--- PROVIDED DATA Enclosed Below ---

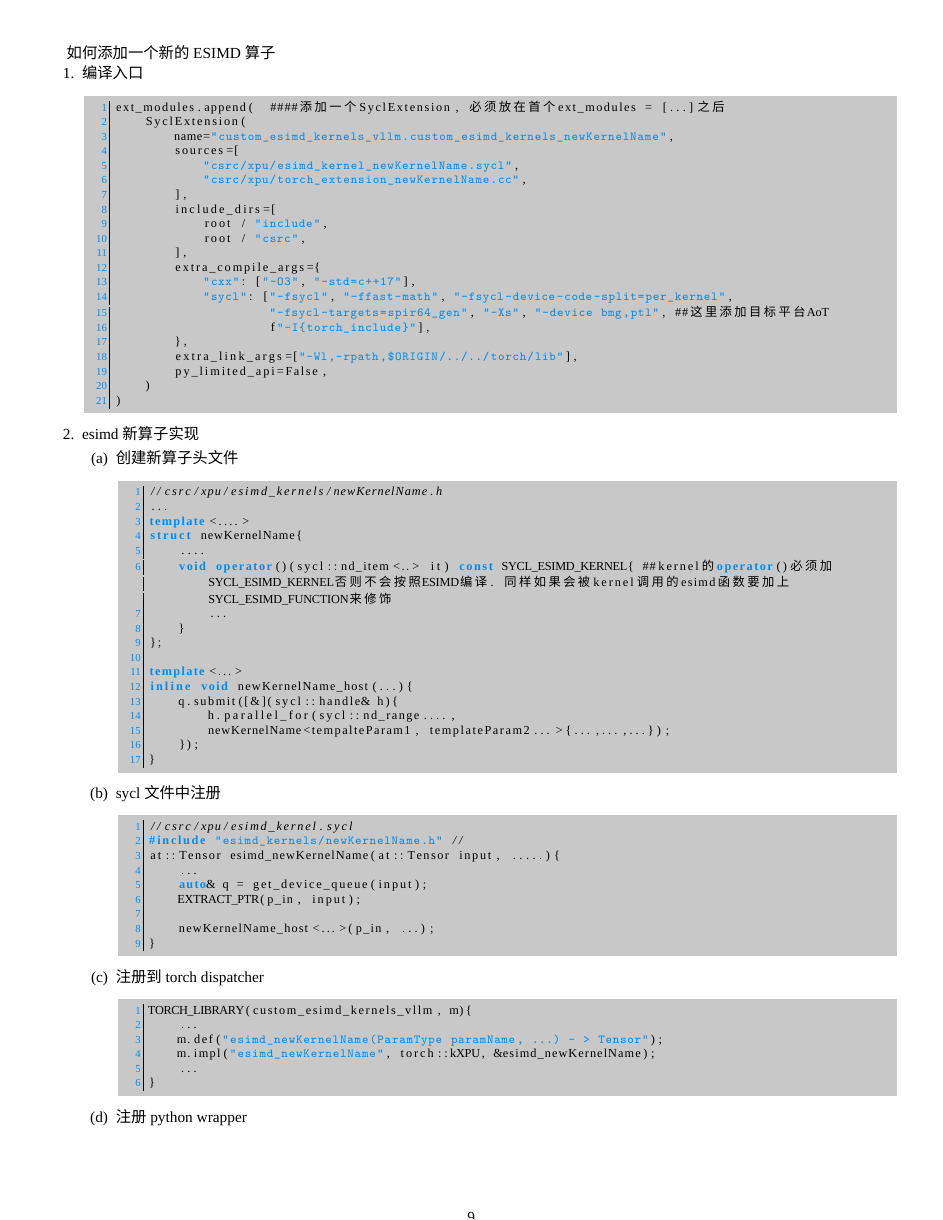
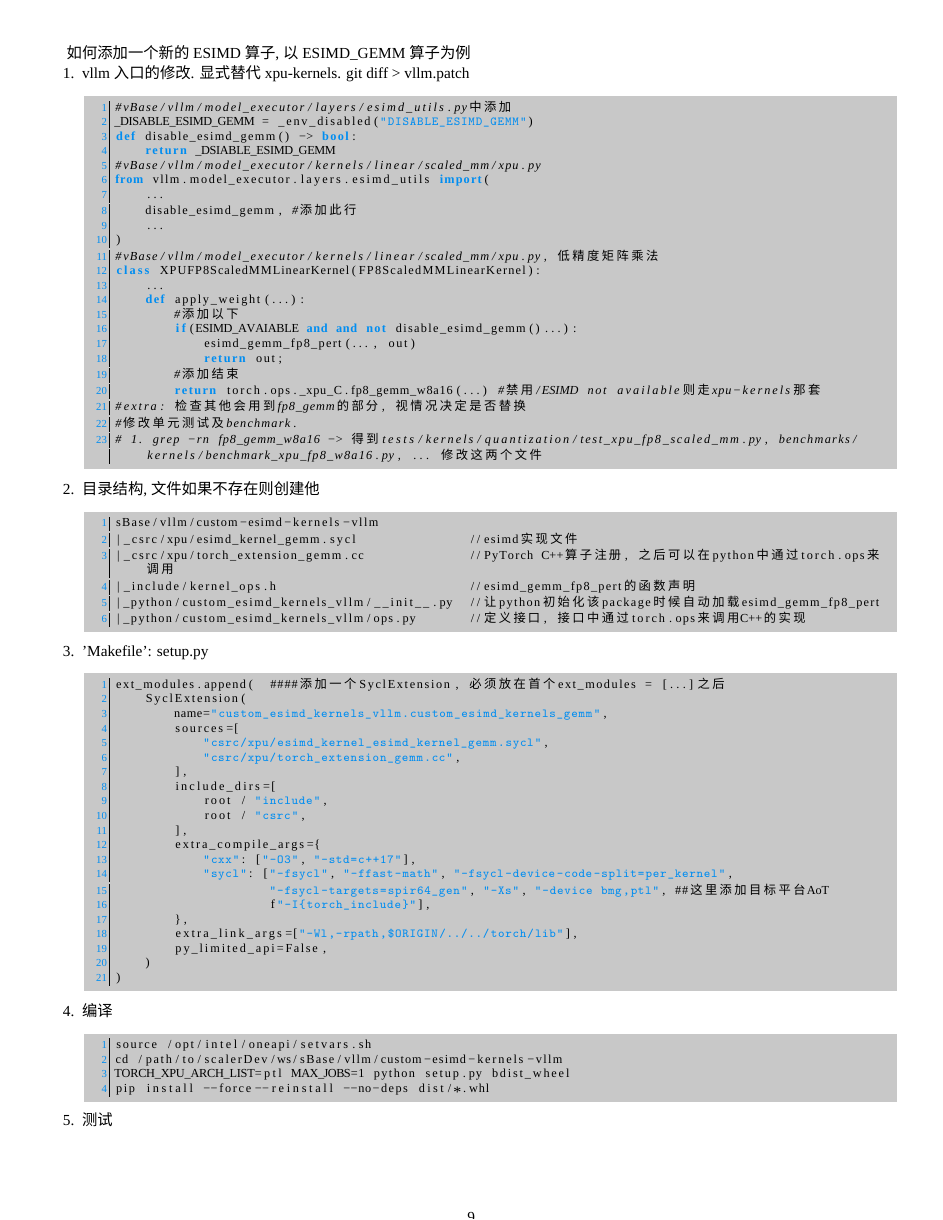
Before and after one commit to thegreatchaos/osa, a LaTeX document (doc/man.tex, which reads doc/scaler.tex): page 9 of 10. Compiled offline with XeLaTeX; a missing font is replaced by an installed copy or a similar font.

Commit message:
update the analysis

```diff
--- a/doc/scaler.tex
+++ b/doc/scaler.tex
@@ -25,16 +25,51 @@ xpu-kernels&esimd\\
 \end{longtable}
 
 
-如何添加一个新的ESIMD算子
+如何添加一个新的ESIMD算子, 以ESIMD\_GEMM算子为例
 \begin{enumerate}
-    \item 编译入口
+    \item vllm入口的修改. 显式替代xpu-kernels. git diff > vllm.patch
+\begin{lstlisting}[language=python]
+#vBase/vllm/model_executor/layers/esimd_utils.py中添加
+_DISABLE_ESIMD_GEMM = _env_disabled("DISABLE_ESIMD_GEMM")
+def disable_esimd_gemm() -> bool:
+    return _DSIABLE_ESIMD_GEMM
+#vBase/vllm/model_executor/kernels/linear/scaled_mm/xpu.py
+from vllm.model_executor.layers.esimd_utils import(
+    ...
+    disable_esimd_gemm, #添加此行
+    ...
+)
+#vBase/vllm/model_executor/kernels/linear/scaled_mm/xpu.py, 低精度矩阵乘法
+class XPUFP8ScaledMMLinearKernel(FP8ScaledMMLinearKernel):
+    ...
+    def apply_weight(...):
+	#添加以下
+	if(ESIMD_AVAIABLE and and not disable_esimd_gemm()...):
+	    esimd_gemm_fp8_pert(..., out)
+	    return out;
+	#添加结束
+	return torch.ops._xpu_C.fp8_gemm_w8a16(...) #禁用/ESIMD not available则走xpu-kernels那套
+#extra: 检查其他会用到fp8_gemm的部分, 视情况决定是否替换
+#修改单元测试及benchmark.
+# 1. grep -rn fp8_gemm_w8a16 -> 得到tests/kernels/quantization/test_xpu_fp8_scaled_mm.py, benchmarks/kernels/benchmark_xpu_fp8_w8a16.py, ... 修改这两个文件
+\end{lstlisting}
+    \item 目录结构, 文件如果不存在则创建他
+\begin{lstlisting}
+sBase/vllm/custom-esimd-kernels-vllm
+|_csrc/xpu/esimd_kernel_gemm.sycl		//esimd实现文件
+|_csrc/xpu/torch_extension_gemm.cc		//PyTorch C++算子注册, 之后可以在python中通过torch.ops来调用
+|_include/kernel_ops.h				//esimd_gemm_fp8_pert的函数声明
+|_python/custom_esimd_kernels_vllm/__init__.py	//让python初始化该package时候自动加载esimd_gemm_fp8_pert
+|_python/custom_esimd_kernels_vllm/ops.py	//定义接口, 接口中通过torch.ops来调用C++的实现
+\end{lstlisting}
+    \item 'Makefile': setup.py
 \begin{lstlisting}[language=c++]
 ext_modules.append(  ####添加一个SyclExtension, 必须放在首个ext_modules = [...]之后
     SyclExtension(
-        name="custom_esimd_kernels_vllm.custom_esimd_kernels_newKernelName",
+        name="custom_esimd_kernels_vllm.custom_esimd_kernels_gemm",
         sources=[
-            "csrc/xpu/esimd_kernel_newKernelName.sycl",
-            "csrc/xpu/torch_extension_newKernelName.cc",
+            "csrc/xpu/esimd_kernel_esimd_kernel_gemm.sycl",
+            "csrc/xpu/torch_extension_gemm.cc",
         ],
         include_dirs=[
             root / "include",
@@ -51,47 +86,3 @@ ext_modules.append(  ####添加一个SyclExtension, 必须放在首个ext_module
     )
 )
 \end{lstlisting}
-    \item esimd新算子实现
-	\begin{enumerate}
-	    \item 创建新算子头文件
-\begin{lstlisting}[language=c++]
-//csrc/xpu/esimd_kernels/newKernelName.h
-...
-template<....>
-struct newKernelName{
-    ....
-    void operator()(sycl::nd_item<..> it) const SYCL_ESIMD_KERNEL{ ##kernel的operator()必须加SYCL_ESIMD_KERNEL否则不会按照ESIMD编译. 同样如果会被kernel调用的esimd函数要加上SYCL_ESIMD_FUNCTION来修饰
-	...
-    }
-};
-
-template<...>
-inline void newKernelName_host(...){
-    q.submit([&](sycl::handle& h){
-	h.parallel_for(sycl::nd_range....,
-	newKernelName<tempalteParam1, templateParam2...>{...,...,...});
-    });
-}
-\end{lstlisting}
-	    \item sycl文件中注册
-\begin{lstlisting}[language=c++]
-//csrc/xpu/esimd_kernel.sycl
-#include "esimd_kernels/newKernelName.h" //
-at::Tensor esimd_newKernelName(at::Tensor input, .....){
-    ...
-    auto& q = get_device_queue(input);
-    EXTRACT_PTR(p_in, input);
-
-    newKernelName_host<...>(p_in, ...);
-}
-\end{lstlisting}
-	    \item 注册到torch dispatcher
-\begin{lstlisting}[language=c++]
-TORCH_LIBRARY(custom_esimd_kernels_vllm, m){
-    ...
-    m.def("esimd_newKernelName(ParamType paramName, ...) - > Tensor");
-    m.impl("esimd_newKernelName", torch::kXPU, &esimd_newKernelName);
-    ...
-}
-\end{lstlisting}
-	    \item 注册python wrapper
@@ -110,5 +89,3 @@ from custom_esimd_kernels_vllm.ops import(
-\end{lstlisting}
-	\end{enumerate}
     \item 编译
 \begin{lstlisting}
 source /opt/intel/oneapi/setvars.sh
```
Also changed, not shown: doc/scaler.tex (16 more changed lines).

--- End of Enclosed PROVIDED DATA ---

EXERCISE REQUIREMENTS:
All records above need to be returned exactly. Omit the pictures.

ANSWER AREA:
Before and after one commit to thegreatchaos/osa, a LaTeX document (doc/man.tex, which reads doc/scaler.tex): page 9 of 10. Compiled offline with XeLaTeX; a missing font is replaced by an installed copy or a similar font.

Commit message:
update the analysis

```diff
--- a/doc/scaler.tex
+++ b/doc/scaler.tex
@@ -25,16 +25,51 @@ xpu-kernels&esimd\\
 \end{longtable}
 
 
-如何添加一个新的ESIMD算子
+如何添加一个新的ESIMD算子, 以ESIMD\_GEMM算子为例
 \begin{enumerate}
-    \item 编译入口
+    \item vllm入口的修改. 显式替代xpu-kernels. git diff > vllm.patch
+\begin{lstlisting}[language=python]
+#vBase/vllm/model_executor/layers/esimd_utils.py中添加
+_DISABLE_ESIMD_GEMM = _env_disabled("DISABLE_ESIMD_GEMM")
+def disable_esimd_gemm() -> bool:
+    return _DSIABLE_ESIMD_GEMM
+#vBase/vllm/model_executor/kernels/linear/scaled_mm/xpu.py
+from vllm.model_executor.layers.esimd_utils import(
+    ...
+    disable_esimd_gemm, #添加此行
+    ...
+)
+#vBase/vllm/model_executor/kernels/linear/scaled_mm/xpu.py, 低精度矩阵乘法
+class XPUFP8ScaledMMLinearKernel(FP8ScaledMMLinearKernel):
+    ...
+    def apply_weight(...):
+	#添加以下
+	if(ESIMD_AVAIABLE and and not disable_esimd_gemm()...):
+	    esimd_gemm_fp8_pert(..., out)
+	    return out;
+	#添加结束
+	return torch.ops._xpu_C.fp8_gemm_w8a16(...) #禁用/ESIMD not available则走xpu-kernels那套
+#extra: 检查其他会用到fp8_gemm的部分, 视情况决定是否替换
+#修改单元测试及benchmark.
+# 1. grep -rn fp8_gemm_w8a16 -> 得到tests/kernels/quantization/test_xpu_fp8_scaled_mm.py, benchmarks/kernels/benchmark_xpu_fp8_w8a16.py, ... 修改这两个文件
+\end{lstlisting}
+    \item 目录结构, 文件如果不存在则创建他
+\begin{lstlisting}
+sBase/vllm/custom-esimd-kernels-vllm
+|_csrc/xpu/esimd_kernel_gemm.sycl		//esimd实现文件
+|_csrc/xpu/torch_extension_gemm.cc		//PyTorch C++算子注册, 之后可以在python中通过torch.ops来调用
+|_include/kernel_ops.h				//esimd_gemm_fp8_pert的函数声明
+|_python/custom_esimd_kernels_vllm/__init__.py	//让python初始化该package时候自动加载esimd_gemm_fp8_pert
+|_python/custom_esimd_kernels_vllm/ops.py	//定义接口, 接口中通过torch.ops来调用C++的实现
+\end{lstlisting}
+    \item 'Makefile': setup.py
 \begin{lstlisting}[language=c++]
 ext_modules.append(  ####添加一个SyclExtension, 必须放在首个ext_modules = [...]之后
     SyclExtension(
-        name="custom_esimd_kernels_vllm.custom_esimd_kernels_newKernelName",
+        name="custom_esimd_kernels_vllm.custom_esimd_kernels_gemm",
         sources=[
-            "csrc/xpu/esimd_kernel_newKernelName.sycl",
-            "csrc/xpu/torch_extension_newKernelName.cc",
+            "csrc/xpu/esimd_kernel_esimd_kernel_gemm.sycl",
+            "csrc/xpu/torch_extension_gemm.cc",
         ],
         include_dirs=[
             root / "include",
@@ -51,47 +86,3 @@ ext_modules.append(  ####添加一个SyclExtension, 必须放在首个ext_module
     )
 )
 \end{lstlisting}
-    \item esimd新算子实现
-	\begin{enumerate}
-	    \item 创建新算子头文件
-\begin{lstlisting}[language=c++]
-//csrc/xpu/esimd_kernels/newKernelName.h
-...
-template<....>
-struct newKernelName{
-    ....
-    void operator()(sycl::nd_item<..> it) const SYCL_ESIMD_KERNEL{ ##kernel的operator()必须加SYCL_ESIMD_KERNEL否则不会按照ESIMD编译. 同样如果会被kernel调用的esimd函数要加上SYCL_ESIMD_FUNCTION来修饰
-	...
-    }
-};
-
-template<...>
-inline void newKernelName_host(...){
-    q.submit([&](sycl::handle& h){
-	h.parallel_for(sycl::nd_range....,
-	newKernelName<tempalteParam1, templateParam2...>{...,...,...});
-    });
-}
-\end{lstlisting}
-	    \item sycl文件中注册
-\begin{lstlisting}[language=c++]
-//csrc/xpu/esimd_kernel.sycl
-#include "esimd_kernels/newKernelName.h" //
-at::Tensor esimd_newKernelName(at::Tensor input, .....){
-    ...
-    auto& q = get_device_queue(input);
-    EXTRACT_PTR(p_in, input);
-
-    newKernelName_host<...>(p_in, ...);
-}
-\end{lstlisting}
-	    \item 注册到torch dispatcher
-\begin{lstlisting}[language=c++]
-TORCH_LIBRARY(custom_esimd_kernels_vllm, m){
-    ...
-    m.def("esimd_newKernelName(ParamType paramName, ...) - > Tensor");
-    m.impl("esimd_newKernelName", torch::kXPU, &esimd_newKernelName);
-    ...
-}
-\end{lstlisting}
-	    \item 注册python wrapper
@@ -110,5 +89,3 @@ from custom_esimd_kernels_vllm.ops import(
-\end{lstlisting}
-	\end{enumerate}
     \item 编译
 \begin{lstlisting}
 source /opt/intel/oneapi/setvars.sh
```
Also changed, not shown: doc/scaler.tex (16 more changed lines).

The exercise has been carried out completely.